I'm in my mid-twenties, just finished grad school, not single but will be living alone and don't know many people there, and want to make the most of my fairly limited time in Seattle (before I probably move back to Portland...sorry...I want to love both places!).
Eastlake up the street from The Hutch has a few great restaurants and some great patios for Seattle Summer Sunset dinings. Eastlake has Voxx which serves Oregon's Stumptown Coffee
Eastlake also has some stellar options for eating like Little Water Cantina, Ravish, Blind Pig Bistro, Serafina, and Hiroshi's and Sushi Kappo Tamura.
Cap Hill is another bet and will be more livelier with more bars, coffee shops, and restaurants in walking distance. I'm sure you can find an apt available near Melrose Market.
+1 on all shaolin said, but would also suggest looking on Queen Ann Hill, a quick 10 minutes from SLU neighborhood - where Hutch is - and a bit removed from the increasing density of that area - a little more laid back. As close to Downtown as SLU, but closer to Belltown, and just - well different. So Eastlake, Capitol Hill (which is actually several neighborhoods; Broadway, Pike/pine, 15th Ave area, N capitol hill, and more), actually moving to SLU, which is a neighborhood to live in, but looks more like to work in so far (very NEW), and Queen Ann, which consists of Upper and Lower QA). I bet that is alot to chew on right there!
The Cascade / South Lake Union neighborhood is on fire, the fruit of long intention, and has it all.
Urban transit of the first order brings you all of it.
I'd do Capitol Hill. It has the best concentration of food and coffee. It's a great 'hood for people in their 20s (and other ages, but it seems like a law in Seattle that we all live on CH in our 20s. Then we want to buy and have to move off the Hill). Plus it would be easy to get to the Hutch.
Nothing against Eastlake but is there even a grocery store there? South Lake Union is another possiblity, and you could walk to work, but I think Whole Foods might be your only grocery option, and I bet that isn't as cheap as you want. SLU is also kind of a funny place--it's a very new "neighborhood"--lots of new condos is what was a light industrial area. And for all the new people that live there and the new restaurants and bars, it can feel really dead at night. It's not lively like CH at all.
I would agree with Ballard but I think you're looking at a bus transfer to get you to work--I don't think there's a direct. Ballard is hard w/o a car IMO--it's geographically a big neighborhood.

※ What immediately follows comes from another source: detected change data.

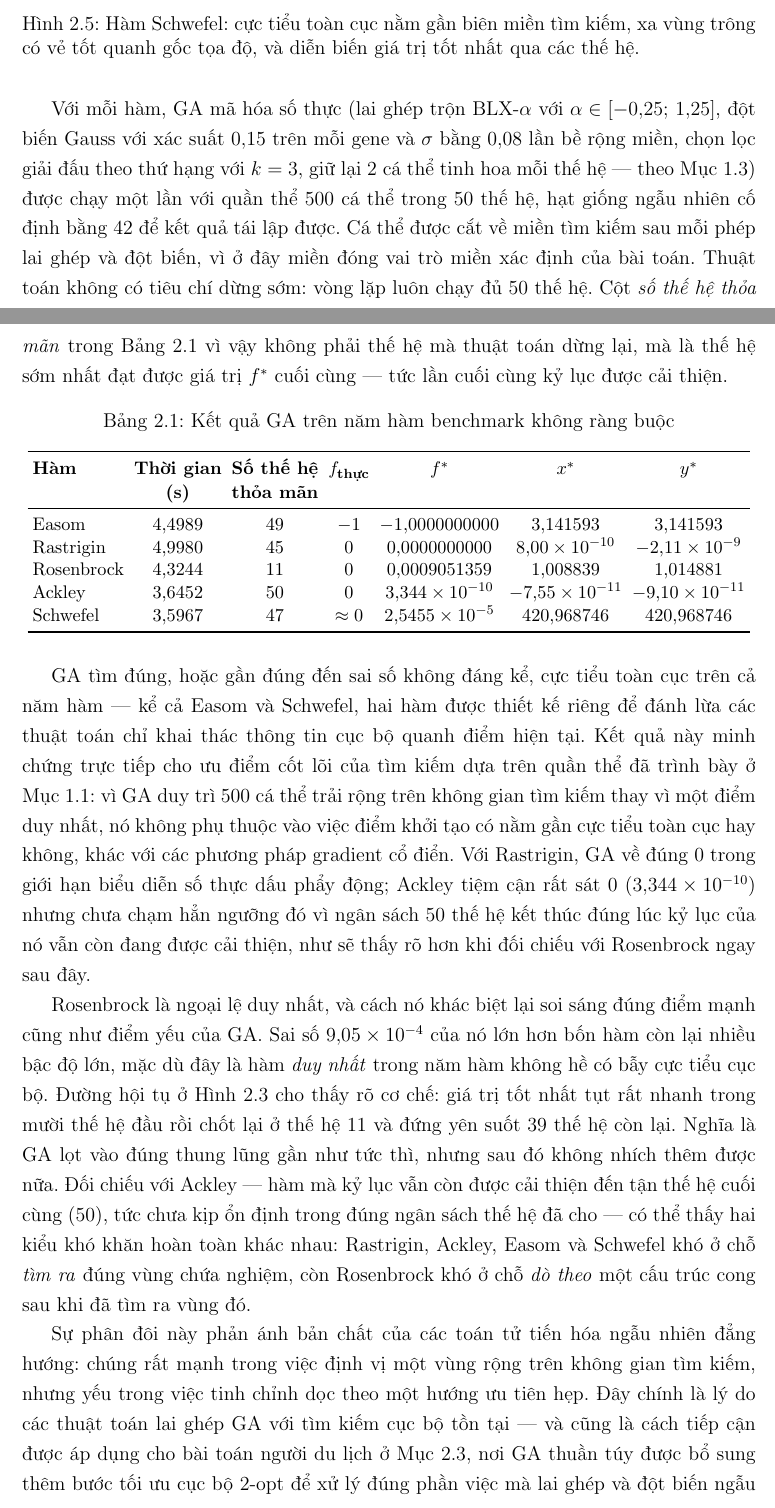
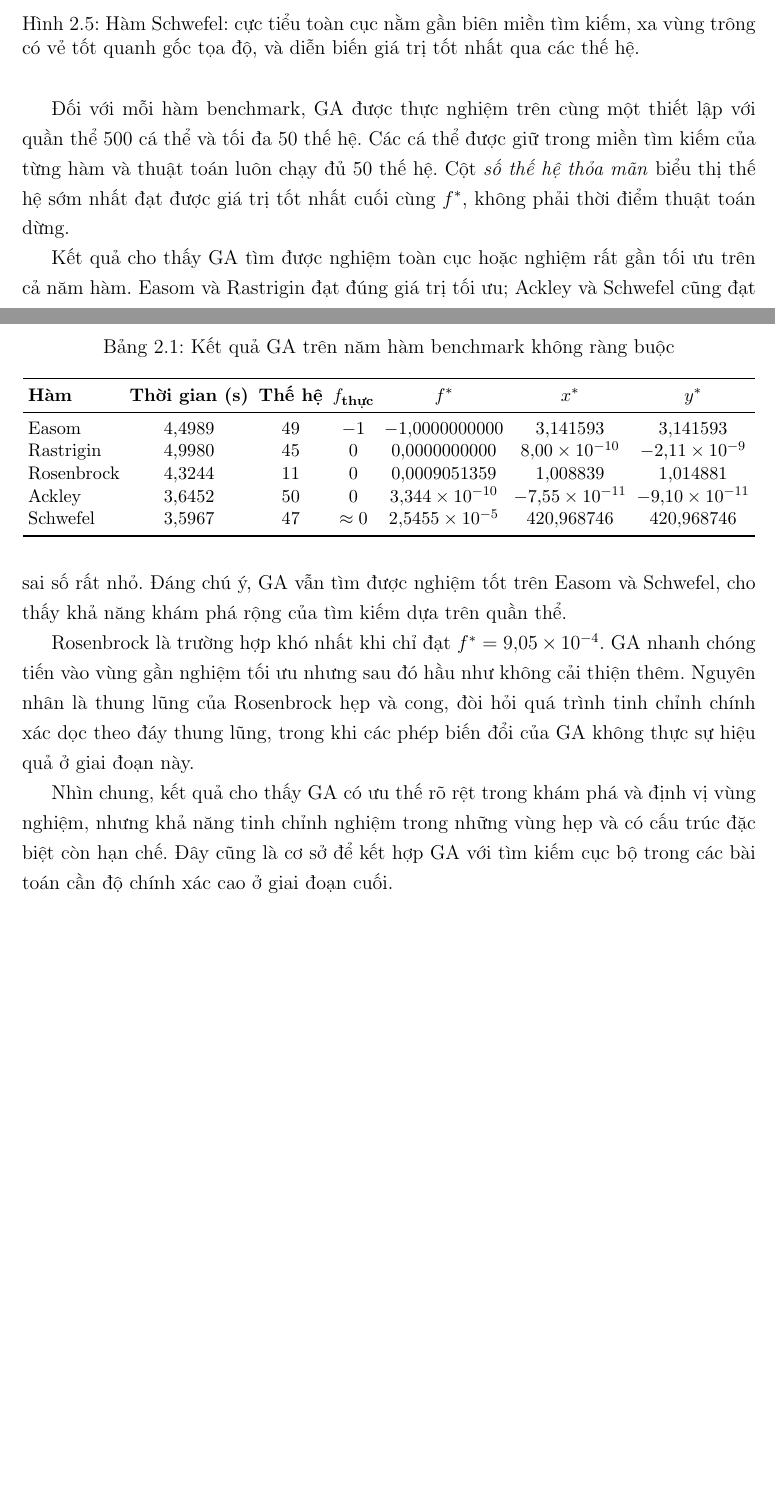
Before and after one commit to thiennguyen37-qn/Optimization-Theory---Genetic-Algorithm, a LaTeX document (report/REPORT.tex, which reads report/chapters/chuong2_ung_dung.tex): two parts of pages 31 and 32 of 43 before the commit and two parts of pages 31 and 32 of 42 after it, joined at a grey line, cut so that both start at the same text, the shorter picture padded with empty space. Compiled offline with pdfLaTeX.

Commit message:
Condense section 2.1's setup note, table header, and results summary
Trims the GA-setup paragraph before Table 2.1 to just population/
generation count and what the "số thế hệ thỏa mãn" column means,
dropping the crossover/mutation/selection parameter recap already
covered in the operators section. Merges the table's two-row "Thời
gian / (s)" header into one cell and shortens "Số thế hệ / thỏa mãn"
to "Thế hệ". Replaces the three results-discussion paragraphs after
the table with a shorter version: an overall read of all five
functions, a dedicated note on Rosenbrock as the hardest case, and a
closing takeaway on GA's explore-vs-refine trade-off.

Co-Authored-By: Claude Sonnet 5 <noreply@anthropic.com>

```diff
--- a/report/chapters/chuong2_ung_dung.tex
+++ b/report/chapters/chuong2_ung_dung.tex
@@ -270,19 +270,12 @@ nhất qua các thế hệ.}
 \label{fig:schwefel}
 \end{figure}
 
-Với mỗi hàm, GA mã hóa số thực (lai ghép trộn BLX-$\alpha$ với
-$\alpha \in [-0{,}25;\, 1{,}25]$, đột biến Gauss với xác suất $0{,}15$
-trên mỗi gene và $\sigma$ bằng $0{,}08$ lần bề rộng miền, chọn lọc
-giải đấu theo thứ hạng với $k = 3$, giữ lại $2$ cá thể tinh hoa mỗi
-thế hệ --- theo Mục~\ref{sec:toan-tu-cot-loi}) được chạy một lần với
-quần thể $500$ cá thể trong $50$ thế hệ, hạt giống ngẫu nhiên cố định
-bằng $42$ để kết quả tái lập được. Cá thể được cắt về miền tìm kiếm
-sau mỗi phép lai ghép và đột biến, vì ở đây miền đóng vai trò miền xác
-định của bài toán. Thuật toán không có tiêu chí dừng sớm: vòng lặp
-luôn chạy đủ $50$ thế hệ. Cột \textit{số thế hệ thỏa mãn} trong
-Bảng~\ref{tab:kq-khong-rang-buoc} vì vậy không phải thế hệ mà thuật
-toán dừng lại, mà là thế hệ sớm nhất đạt được giá trị $f^{*}$ cuối
-cùng --- tức lần cuối cùng kỷ lục được cải thiện.
+Đối với mỗi hàm benchmark, GA được thực nghiệm trên cùng một thiết lập
+với quần thể $500$ cá thể và tối đa $50$ thế hệ. Các cá thể được giữ
+trong miền tìm kiếm của từng hàm và thuật toán luôn chạy đủ $50$ thế
+hệ. Cột \textit{số thế hệ thỏa mãn} biểu thị thế hệ sớm nhất đạt được
+giá trị tốt nhất cuối cùng $f^{*}$, không phải thời điểm thuật toán
+dừng.
 
 \begin{table}[htbp]
 \centering
@@ -292,9 +285,8 @@ cùng --- tức lần cuối cùng kỷ lục được cải thiện.
 \setlength{\tabcolsep}{3pt}
 \begin{tabular}{lcccccc}
 \toprule
-\textbf{Hàm} & \textbf{Thời gian} & \textbf{Số thế hệ}
+\textbf{Hàm} & \textbf{Thời gian (s)} & \textbf{Thế hệ}
 & \textbf{$f_{\text{thực}}$} & \textbf{$f^{*}$} & \textbf{$x^{*}$} & \textbf{$y^{*}$} \\
-& \textbf{(s)} & \textbf{thỏa mãn} & & & & \\
 \midrule
 Easom      & $4{,}4989$ & $49$ & $-1$        & $-1{,}0000000000$      & $3{,}141593$              & $3{,}141593$               \\
 Rastrigin  & $4{,}9980$ & $45$ & $0$         & $0{,}0000000000$       & $8{,}00\times10^{-10}$    & $-2{,}11\times10^{-9}$     \\
@@ -305,44 +297,24 @@ Schwefel   & $3{,}5967$ & $47$ & $\approx 0$ & $2{,}5455\times10^{-5}$ & $420{,}
 \end{tabular}
 \end{table}
 
-GA tìm đúng, hoặc gần đúng đến sai số không đáng kể, cực tiểu toàn cục
-trên cả năm hàm --- kể cả Easom và Schwefel, hai hàm được thiết kế
-riêng để đánh lừa các thuật toán chỉ khai thác thông tin cục bộ quanh
-điểm hiện tại. Kết quả này minh chứng trực tiếp cho ưu điểm cốt lõi
-của tìm kiếm dựa trên quần thể đã trình bày ở
-Mục~\ref{subsec:ho-thuat-toan-tien-hoa}: vì GA duy trì $500$ cá thể
-trải rộng trên không gian tìm kiếm thay vì một điểm duy nhất, nó không
-phụ thuộc vào việc điểm khởi tạo có nằm gần cực tiểu toàn cục hay
-không, khác với các phương pháp gradient cổ điển. Với Rastrigin, GA về
-đúng $0$ trong giới hạn biểu diễn số thực dấu phẩy động; Ackley tiệm
-cận rất sát $0$ ($3{,}344\times10^{-10}$) nhưng chưa chạm hẳn ngưỡng đó
-vì ngân sách $50$ thế hệ kết thúc đúng lúc kỷ lục của nó vẫn còn đang
-được cải thiện, như sẽ thấy rõ hơn khi đối chiếu với Rosenbrock ngay
-sau đây.
+Kết quả cho thấy GA tìm được nghiệm toàn cục hoặc nghiệm rất gần tối
+ưu trên cả năm hàm. Easom và Rastrigin đạt đúng giá trị tối ưu; Ackley
+và Schwefel cũng đạt sai số rất nhỏ. Đáng chú ý, GA vẫn tìm được
+nghiệm tốt trên Easom và Schwefel, cho thấy khả năng khám phá rộng
+của tìm kiếm dựa trên quần thể.
 
-Rosenbrock là ngoại lệ duy nhất, và cách nó khác biệt lại soi sáng
-đúng điểm mạnh cũng như điểm yếu của GA. Sai số $9{,}05\times10^{-4}$
-của nó lớn hơn bốn hàm còn lại nhiều bậc độ lớn, mặc dù đây là hàm
-\textit{duy nhất} trong năm hàm không hề có bẫy cực tiểu cục bộ.
-Đường hội tụ ở Hình~\ref{fig:rosenbrock} cho thấy rõ cơ chế: giá trị
-tốt nhất tụt rất nhanh trong mười thế hệ đầu rồi chốt lại ở thế hệ
-$11$ và đứng yên suốt $39$ thế hệ còn lại. Nghĩa là GA lọt vào đúng
-thung lũng gần như tức thì, nhưng sau đó không nhích thêm được nữa.
-Đối chiếu với Ackley --- hàm mà kỷ lục vẫn còn được cải thiện đến tận
-thế hệ cuối cùng ($50$), tức chưa kịp ổn định trong đúng ngân sách thế
-hệ đã cho --- có thể thấy hai kiểu khó khăn hoàn toàn khác nhau:
-Rastrigin, Ackley, Easom và Schwefel khó ở chỗ \textit{tìm ra} đúng
-vùng chứa nghiệm, còn Rosenbrock khó ở chỗ \textit{dò theo} một cấu
-trúc cong sau khi đã tìm ra vùng đó.
+Rosenbrock là trường hợp khó nhất khi chỉ đạt $f^{*} = 9{,}05\times10^{-4}$.
+GA nhanh chóng tiến vào vùng gần nghiệm tối ưu nhưng sau đó hầu như
+không cải thiện thêm. Nguyên nhân là thung lũng của Rosenbrock hẹp và
+cong, đòi hỏi quá trình tinh chỉnh chính xác dọc theo đáy thung lũng,
+trong khi các phép biến đổi của GA không thực sự hiệu quả ở giai đoạn
+này.
 
-Sự phân đôi này phản ánh bản chất của các toán tử tiến hóa ngẫu nhiên
-đẳng hướng: chúng rất mạnh trong việc định vị một vùng rộng trên không
-gian tìm kiếm, nhưng yếu trong việc tinh chỉnh dọc theo một hướng ưu
-tiên hẹp. Đây chính là lý do các thuật toán lai ghép GA với tìm kiếm
-cục bộ tồn tại --- và cũng là cách tiếp cận được
-áp dụng cho bài toán người du lịch ở Mục~\ref{sec:ud-tsp}, nơi GA
-thuần túy được bổ sung thêm bước tối ưu cục bộ 2-opt để xử lý đúng
-phần việc mà lai ghép và đột biến ngẫu nhiên làm không tốt.
+Nhìn chung, kết quả cho thấy GA có ưu thế rõ rệt trong khám phá và
+định vị vùng nghiệm, nhưng khả năng tinh chỉnh nghiệm trong những vùng
+hẹp và có cấu trúc đặc biệt còn hạn chế. Đây cũng là cơ sở để kết hợp
+GA với tìm kiếm cục bộ trong các bài toán cần độ chính xác cao ở giai
+đoạn cuối.
 
 \section{Tối ưu có ràng buộc: Bộ chuẩn CEC 2006}
 \label{sec:ud-co-rang-buoc}
```
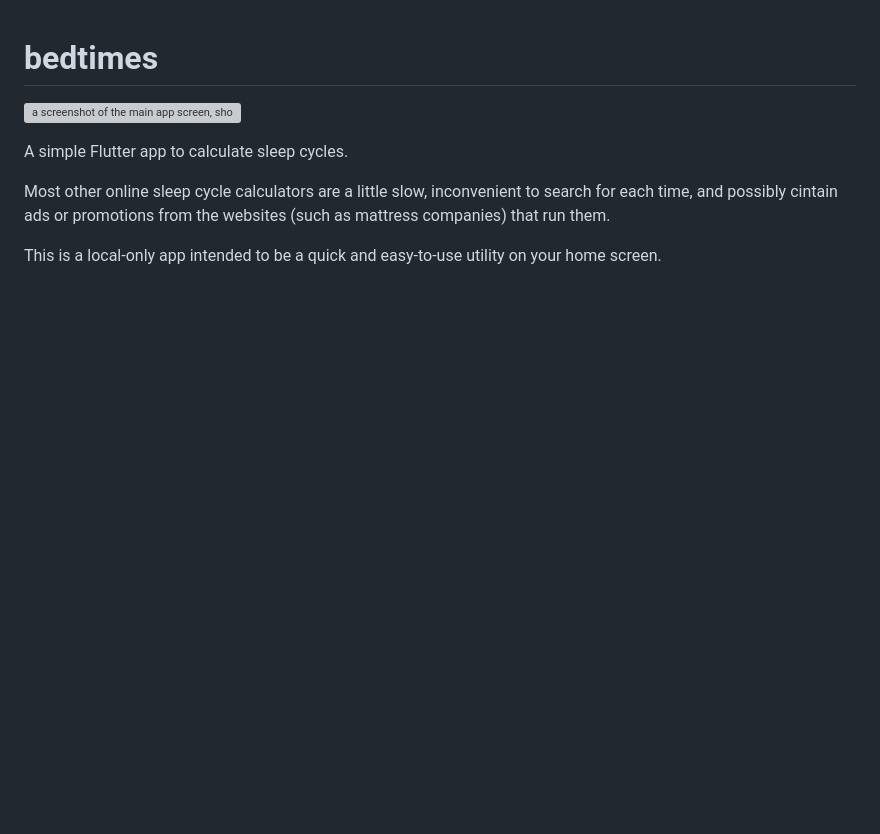
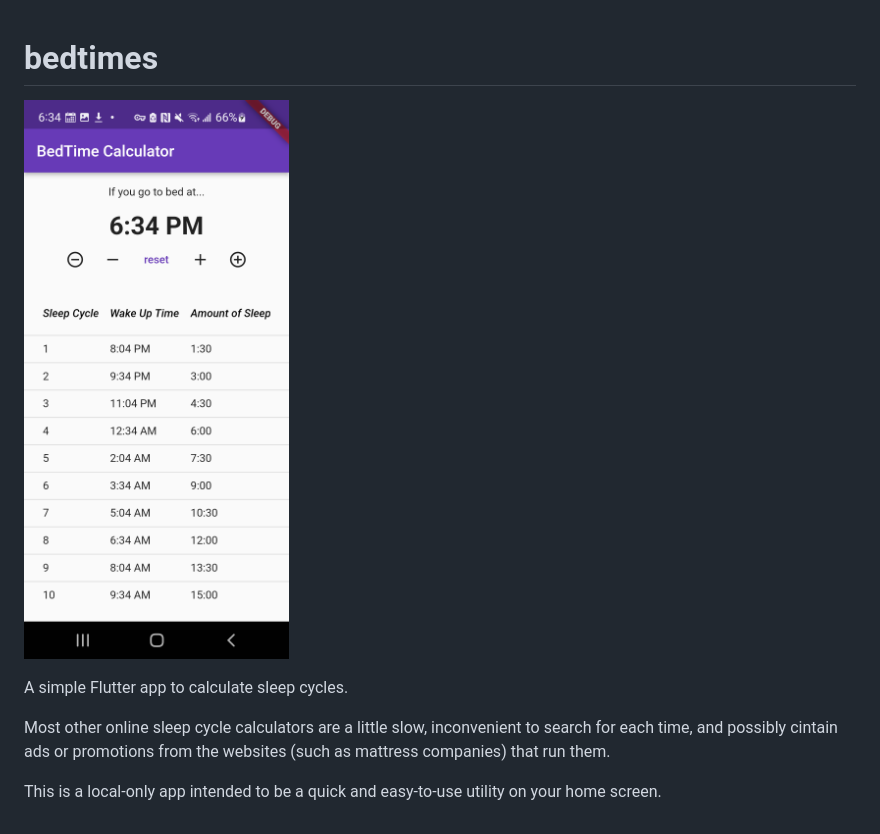
Before and after one commit to MoralCode/BedTime, a Markdown page: README.md, the part around the change. Drawn GitHub-style; pictures changed too: media/screenshot.png (added); blank space fills up the shorter version; grey boxes are pictures that could not be loaded.

Commit message:
add screenshot

```diff
--- a/README.md
+++ b/README.md
@@ -1,6 +1,6 @@
 # bedtimes
 
-![a screenshot of the main app screen, showing the current time, a buttin bar for adjusting the time, and a table of the next 10 sleep cycles and their corresponding wake-up times](../media/screenshot.png)
+![a screenshot of the main app screen, showing the current time, a buttin bar for adjusting the time, and a table of the next 10 sleep cycles and their corresponding wake-up times](media/screenshot.png)
 
 A simple Flutter app to calculate sleep cycles.
 
```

Don't base your living decisions in a city like Seattle based on foodie fads. If you want fairly direct bus routes to Hutch, start with that, and then investigate the character and prices of Seattle's distinctive neighborhoods to discover the "vibe" you love. Once you pick your nest, you'll enjoy going to other neighborhoods for food expeditions.
Capitol Hill seems to me like a best bet, based on the criteria you've set forth, and also your age and circumstances. There are regular grocery stores and a wide range of rental pricing, as well as the vibrant nightlife and restaurant scene along Broadway. But there are lots of other possibilities along or near express bus lines, in the north end, and elsewhere.
Come to Seattle and look around on your own before forming too much of a geographical game plan, some neighborhood will feel "just right" if you explore. When I first planted my flag here, over 30 years ago, it was in a one bedroom apartment on Phinney Ridge, right across from the zoo. Fond memories remain of those days.....